When I exhausted all that was in Cobourg, I drove just 7 km going back west and I ended up at Port Hope. Most of the antique stores are in Walton St and just like Cobourg, it was lined with with small stores and restaurants. Be ready with your good shoes as the street goes uphill. You can have a comfortable time-out by Cartona Goodies, a Asian fusion cafe, that would let you sit and have coffee and enjoy free WiFi. I recommend accompanying your coffee with their almond cookie. I guarantee the two are a perfect match.
3. Pickering Antique/Flea Market
On my way back to Toronto, I could not help but swing by Pickering to indulge in more antique browsing. The Pickering Antique Market This antique mall is open all week long and the collection can entertain you for hours. The vintage X-Men comics alone cost me a lot of time as I could not resist sifting through a massive pile. The prices though are a mix, some reasonable and some almost similar to the prices I saw by Roncesvalles. Know your prices before investing. :)
1. St. Jacob’s Market, Kitchener and Waterloo, ON.
This place got me hooked with antiques. I have a separate post of what you can find in here. To make the drive worthwhile, it would be best to come here Thursday or Saturday as a farmers market matches the vibe of the antique mall. There was a recent fire that damaged the main farmers market building but I heard that the vendors are back, set up temporarily by the parking lot. Make sure you have a day to spend when visiting. When the farmers market close by 3pm, you can swing by the St. Jacobs Village. See this earlier St. Jacob’s market post for more details
2. Aberfoyle Market, Guelph ON
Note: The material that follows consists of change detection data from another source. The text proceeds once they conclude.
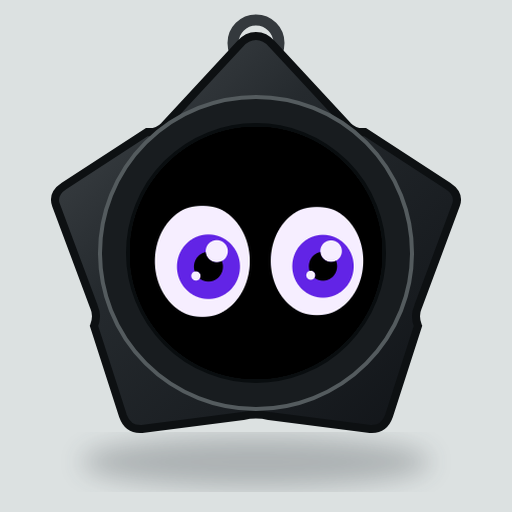
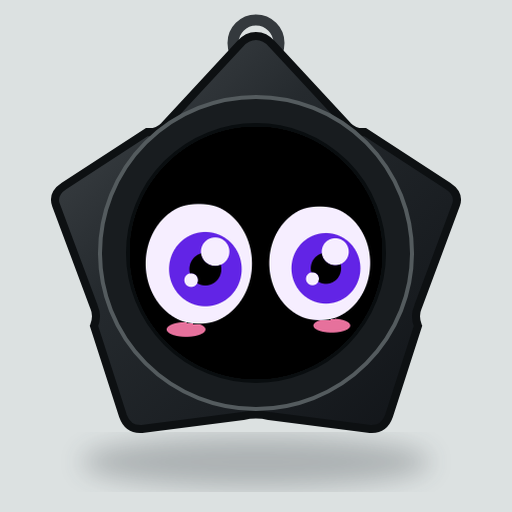
Bigger, rounder, cuter eyes
- Eyes about 13% wider and 9% taller, nearly round, set a little lower
  and closer to the bezel (safe margin 4% of the screen).
- Bigger irises and catch-lights.
- A small blush at rest that grows when happy, petted or in love and
  fades when sad or cross; cheeks sit just below the eyes.

Claude-Session: https://claude.ai/code/session_01QkMyhmNvo3MfBaVS2YuhnD

Changed region(s): [[0.2812, 0.375, 0.5312, 0.6562], [0.5312, 0.4062, 0.75, 0.6562], [0.4375, 0.4062, 0.4688, 0.4375]]

diff --git a/StarFace/StarFace/FaceConfig.h b/StarFace/StarFace/FaceConfig.h
@@ -19,21 +19,22 @@
 static constexpr uint32_t EYE_COLOR = 0xF2ECFF;     // the eyes (and catch-lights): soft lilac white
 static constexpr uint32_t PUPIL_COLOR = 0x6526E0;   // the big irises, hearts and spirals: purple
 static constexpr bool ANTI_ALIAS = true;            // smooth vector edges (false: hard pixel edges)
-// Rosy cheeks appear under the eyes when it is happy, petted or in love (the
-// one extra colour; set CHEEK_BLUSH = false for strictly two colours).
+// Rosy cheeks under the eyes: a small blush at rest that grows when it is
+// happy, petted or in love, and fades when it is sad or cross (the one extra
+// colour; set CHEEK_BLUSH = false for strictly two colours).
 static constexpr bool CHEEK_BLUSH = true;
 static constexpr uint32_t CHEEK_COLOR = 0xFF7EB0;
 
 // ---- Eye size and layout, as fractions of the screen -------------------------
 // Everything scales with the display: sizes are fractions of the smaller
 // screen side, positions are relative to the screen centre.
-static constexpr float EYE_WIDTH = 0.38f;         // width of one oval eye at rest
-static constexpr float EYE_HEIGHT = 0.45f;        // height of one oval eye at rest
-static constexpr float EYE_SPACING = 0.46f;       // centre-to-centre distance between the eyes
-static constexpr float EYE_OFFSET_Y = 0.02f;      // whole face up (-) or down (+): a little low reads younger, cuter
-static constexpr float PUPIL_SIZE = 0.70f;        // iris radius, as a fraction of the eye's half width (big = friendly)
-static constexpr float PUPIL_CORE = 0.46f;        // black centre of the iris, as a fraction of it (0 = none)
-static constexpr float GLINT_SIZE = 0.34f;        // main catch-light radius, as a fraction of the iris (0 = none)
+static constexpr float EYE_WIDTH = 0.43f;         // width of one oval eye at rest
+static constexpr float EYE_HEIGHT = 0.49f;        // height of one oval eye at rest (nearly round = cuter)
+static constexpr float EYE_SPACING = 0.49f;       // centre-to-centre distance between the eyes
+static constexpr float EYE_OFFSET_Y = 0.03f;      // whole face up (-) or down (+): a little low reads younger, cuter
+static constexpr float PUPIL_SIZE = 0.72f;        // iris radius, as a fraction of the eye's half width (big = friendly)
+static constexpr float PUPIL_CORE = 0.44f;        // black centre of the iris, as a fraction of it (0 = none)
+static constexpr float GLINT_SIZE = 0.38f;        // main catch-light radius, as a fraction of the iris (0 = none)
 static constexpr float PUPIL_LIFE = 1.0f;         // pupil dilation and fixation tremor: 0 off .. 1.5 lively
 
 // ---- Movement limits ---------------------------------------------------------
@@ -61,7 +62,7 @@ static constexpr int SCREEN_WIDTH = 240;
 static constexpr int SCREEN_HEIGHT = 240;
 // A round panel hides its corners: the eyes are then kept inside a circle.
 static constexpr bool SCREEN_IS_ROUND = true;
-static constexpr float SAFE_MARGIN = 0.065f;      // keep the eyes this far (of screen) from the edge
+static constexpr float SAFE_MARGIN = 0.04f;       // keep the eyes this far (of screen) from the edge
 
 // ---- Shake & motion sensitivity (gravity-free acceleration, m/s^2; 9.8 = 1 g) --
 // Lower SHAKE_STROKE_MS2 / SHAKE_STROKES_FOR_DIZZY if shaking feels too hard,

diff --git a/StarFace/StarFace/Eyes.cpp b/StarFace/StarFace/Eyes.cpp
@@ -233,7 +233,7 @@ void Eyes::compose() {
     float g1x = px * .55f + .34f * pr, g1y = py * .55f - .40f * pr;
     float g2x = px * .55f - .30f * pr, g2y = py * .55f + .36f * pr;
     f.glintR = GLINT_SIZE * pr * glintHide;
-    f.glint2R = .42f * GLINT_SIZE * pr * glintHide;
+    f.glint2R = .48f * GLINT_SIZE * pr * glintHide;
     // Everything inside the eye turns with the face.
     f.pupilX = px * rc - py * rs;  f.pupilY = px * rs + py * rc;
     f.glintX = g1x * rc - g1y * rs; f.glintY = g1x * rs + g1y * rc;
@@ -242,12 +242,14 @@ void Eyes::compose() {
     f.spiral = s.spiral;
     // Rosy cheeks, a little outward and under each eye; they grow in as they appear.
     const float blush = clampf(s.blush, 0.0f, 1.0f);
-    float cxo = -inward * .22f * rx, cyo = ry * .98f;
+    // They grow with the feeling (a small blush at rest, a big one when happy)
+    // and sit just below the eye, so they never hide behind it.
+    f.cheekRX = .50f * rx * (.55f + .45f * blush);
+    f.cheekRY = .19f * rx * (.55f + .45f * blush);
+    float cxo = -inward * .24f * rx, cyo = ry * 1.02f + f.cheekRY * .55f;
     f.cheekX = cxo * rc - cyo * rs;
     f.cheekY = cxo * rs + cyo * rc;
-    f.cheekRX = .52f * rx * (.6f + .4f * blush);
-    f.cheekRY = .20f * rx * (.6f + .4f * blush);
-    f.cheekAlpha = smoothstep(.05f, .6f, blush) * .85f;
+    f.cheekAlpha = smoothstep(.02f, .25f, blush) * .9f;
     f.spiralPhase = spiralPhase * side + i * 1.3f;   // the two spirals turn opposite ways
     fitToScreen(f);
   }

diff --git a/StarFace/StarFace/Expressions.cpp b/StarFace/StarFace/Expressions.cpp
@@ -15,8 +15,8 @@ struct Preset {
 #define SAME(...) {__VA_ARGS__}, {__VA_ARGS__}
 
 const Preset PRESETS[EXPRESSION_COUNT] = {
-  // NEUTRAL: big soft round eyes, wide open and attentive.
-  {SAME(0, 0, 1, 1, 0, 0, 0, 0, 0, 0, 0, 1, 0, 0, 0), 3.2f, .80f, "neutral"},
+  // NEUTRAL: big soft round eyes, wide open and attentive, a faint blush.
+  {SAME(0, 0, 1, 1, 0, 0, 0, 0, 0, 0, 0, 1, 0, 0, .4f), 3.2f, .80f, "neutral"},
   // HAPPY: closed "^" arches, rosy cheeks; the eyes lift a little.
   {SAME(0, -.04f, 1.04f, .98f, 0, 0, 0, 0, 0, .30f, .44f, 0, 0, 0, 1), 5.0f, .50f, "happy"},
   // SAD: lids slant down to the outside, the eyes sink, pupils a touch bigger.

diff --git a/StarFace/README.md b/StarFace/README.md
@@ -1,6 +1,6 @@
 # Star Face
 
-A wearable eye pet for the **Waveshare ESP32-S3-Touch-LCD-1.28**, adapted from [CREATURE's Starboy](https://hesjustalittleguy.com/) behaviors to the sensors in this board. The round 240 × 240 screen shows two big, friendly cartoon eyes on pure black: soft lilac-white ovals with large glossy purple irises, a dark centre and two catch-lights, drawn as smooth anti-aliased vector shapes (no stepped pixel edges). They react to the world through the motion sensor: they look toward the ground when tilted, stay level when the star is turned, keep looking at you when it is swung, get dizzy when it is shaken hard or spun, and startle when it is tossed. The eyes themselves carry the expressions: lids slide, slant and curve, the ovals stretch and tilt, irises dilate and tighten, turn into hearts or spin into spirals, and rosy cheeks appear when it is happy. There is no mouth. The face is drawn procedurally on the device and needs no image files, Wi-Fi, or cloud service. [Front-view preview](face-preview.svg) ([PNG](face-preview.png)).
+A wearable eye pet for the **Waveshare ESP32-S3-Touch-LCD-1.28**, adapted from [CREATURE's Starboy](https://hesjustalittleguy.com/) behaviors to the sensors in this board. The round 240 × 240 screen shows two big, friendly cartoon eyes on pure black: soft lilac-white ovals with large glossy purple irises, a dark centre and two catch-lights, drawn as smooth anti-aliased vector shapes (no stepped pixel edges). They react to the world through the motion sensor: they look toward the ground when tilted, stay level when the star is turned, keep looking at you when it is swung, get dizzy when it is shaken hard or spun, and startle when it is tossed. The eyes themselves carry the expressions: lids slide, slant and curve, the ovals stretch and tilt, irises dilate and tighten, turn into hearts or spin into spirals, and rosy cheeks grow when it is happy and fade when it is sad or cross. There is no mouth. The face is drawn procedurally on the device and needs no image files, Wi-Fi, or cloud service. [Front-view preview](face-preview.svg) ([PNG](face-preview.png)).
 
 ![Expressions rendered by the device code](face-expressions.png)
Aberfoyle Market only opens for business every Sundays during spring to fall. The choice in this market is remarkable mix of every knick knack imaginable. All for a variety of prices, so be sure to shop around. Don’t hold off too long as you might tend to forget and someone might swipe your find. Be sure to spend a day with good shoes as the booths are outdoors. This trip was worth the drive as I found a charming bench for a sweet price of $18. Good solid wood, how can one resist that? On market grounds, you can find Cafe Aberfoyle. Food at standard Canadian comfort foods and serving size are quite generous. Pace yourself with the poutine. Two order we split four-ways and I was very full when we finished.
1. Hwy 11, Orilla ON
On both directions on Hwy 11 by Orilla, ON, would be small businesses selling reclaimed wood and second hand furniture and fixtures. Going north, I was so heartbroken locating a white hardwood coffee table that I could not buy. Priced at $30, it was clearly a bargain. Problem was it had no hope of fitting in my Honda Civic and I have no place for it at home. I wish there were more finds like it in Toronto. On my way back to Toronto, I stopped around the same area and got myself rewarded with an old hardwood door. Such things always make their way as table tops for my photoshoots.
2. Huntsville ON
I have professed a love of Muskoka many times and its rows of stores with antiques are part of the reason why. You could find a good shop on the same line as the Nutty Chocolatier. Where you decide to spend the longer time browsing, I leave it up solely to you to decide. :)
3. Dwight ON
Just by the fork of Hwy 60 and Hwy 35 are a cluster of small thrift shops and antique stores. Be sure to check them out as they do have interesting collage of things of yesteryears. I get a kick of trying to figure out an item that I have no inkling of what it was. I revel at the simplicity and ingenuity to make do with such a gadget and compare it to what it is now.Good coffee you can find by Erika’s Cafe.
Now as I look at this long list of road trips, I find I have that itch to travel back to each place. I cannot do that this weekend though. I plan to do the ultimate antique road trip to Baltimore. For sure, I would blog about that too. Have a good weekend treasure hunting!